▼

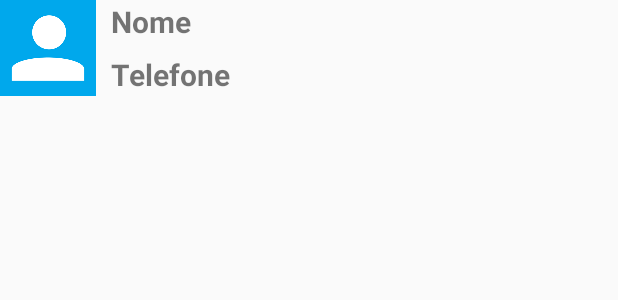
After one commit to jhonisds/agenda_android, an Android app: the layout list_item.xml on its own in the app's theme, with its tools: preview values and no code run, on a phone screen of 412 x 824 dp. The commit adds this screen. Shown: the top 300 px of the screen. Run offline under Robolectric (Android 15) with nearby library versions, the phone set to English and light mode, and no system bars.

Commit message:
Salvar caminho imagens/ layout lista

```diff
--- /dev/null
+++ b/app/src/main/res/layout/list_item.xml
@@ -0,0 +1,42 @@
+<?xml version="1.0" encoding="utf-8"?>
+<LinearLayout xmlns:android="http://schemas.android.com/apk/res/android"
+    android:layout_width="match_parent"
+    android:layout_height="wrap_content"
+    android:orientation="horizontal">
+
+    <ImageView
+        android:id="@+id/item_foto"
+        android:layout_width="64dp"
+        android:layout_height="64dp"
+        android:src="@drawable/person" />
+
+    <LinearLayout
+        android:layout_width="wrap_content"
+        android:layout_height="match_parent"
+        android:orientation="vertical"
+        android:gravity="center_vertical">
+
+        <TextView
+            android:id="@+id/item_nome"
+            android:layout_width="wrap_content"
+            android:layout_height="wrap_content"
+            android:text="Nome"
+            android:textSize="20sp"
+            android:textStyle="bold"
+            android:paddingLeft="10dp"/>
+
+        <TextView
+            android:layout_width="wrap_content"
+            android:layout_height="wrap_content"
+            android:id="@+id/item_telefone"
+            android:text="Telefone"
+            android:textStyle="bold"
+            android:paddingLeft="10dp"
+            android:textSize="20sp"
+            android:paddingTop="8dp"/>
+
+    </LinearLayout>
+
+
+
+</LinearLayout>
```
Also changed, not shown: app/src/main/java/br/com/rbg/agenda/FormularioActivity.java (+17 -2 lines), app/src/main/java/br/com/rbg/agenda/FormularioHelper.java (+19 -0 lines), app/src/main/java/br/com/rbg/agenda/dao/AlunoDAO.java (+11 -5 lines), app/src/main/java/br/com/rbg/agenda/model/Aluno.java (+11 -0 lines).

▲

_TASK OBJECTIVE:_ The answer must be an exact copy of the records, with no pictures in it.

_RESPONSE:_
After one commit to jhonisds/agenda_android, an Android app: the layout list_item.xml on its own in the app's theme, with its tools: preview values and no code run, on a phone screen of 412 x 824 dp. The commit adds this screen. Shown: the top 300 px of the screen. Run offline under Robolectric (Android 15) with nearby library versions, the phone set to English and light mode, and no system bars.

Commit message:
Salvar caminho imagens/ layout lista

```diff
--- /dev/null
+++ b/app/src/main/res/layout/list_item.xml
@@ -0,0 +1,42 @@
+<?xml version="1.0" encoding="utf-8"?>
+<LinearLayout xmlns:android="http://schemas.android.com/apk/res/android"
+    android:layout_width="match_parent"
+    android:layout_height="wrap_content"
+    android:orientation="horizontal">
+
+    <ImageView
+        android:id="@+id/item_foto"
+        android:layout_width="64dp"
+        android:layout_height="64dp"
+        android:src="@drawable/person" />
+
+    <LinearLayout
+        android:layout_width="wrap_content"
+        android:layout_height="match_parent"
+        android:orientation="vertical"
+        android:gravity="center_vertical">
+
+        <TextView
+            android:id="@+id/item_nome"
+            android:layout_width="wrap_content"
+            android:layout_height="wrap_content"
+            android:text="Nome"
+            android:textSize="20sp"
+            android:textStyle="bold"
+            android:paddingLeft="10dp"/>
+
+        <TextView
+            android:layout_width="wrap_content"
+            android:layout_height="wrap_content"
+            android:id="@+id/item_telefone"
+            android:text="Telefone"
+            android:textStyle="bold"
+            android:paddingLeft="10dp"
+            android:textSize="20sp"
+            android:paddingTop="8dp"/>
+
+    </LinearLayout>
+
+
+
+</LinearLayout>
```
Also changed, not shown: app/src/main/java/br/com/rbg/agenda/FormularioActivity.java (+17 -2 lines), app/src/main/java/br/com/rbg/agenda/FormularioHelper.java (+19 -0 lines), app/src/main/java/br/com/rbg/agenda/dao/AlunoDAO.java (+11 -5 lines), app/src/main/java/br/com/rbg/agenda/model/Aluno.java (+11 -0 lines).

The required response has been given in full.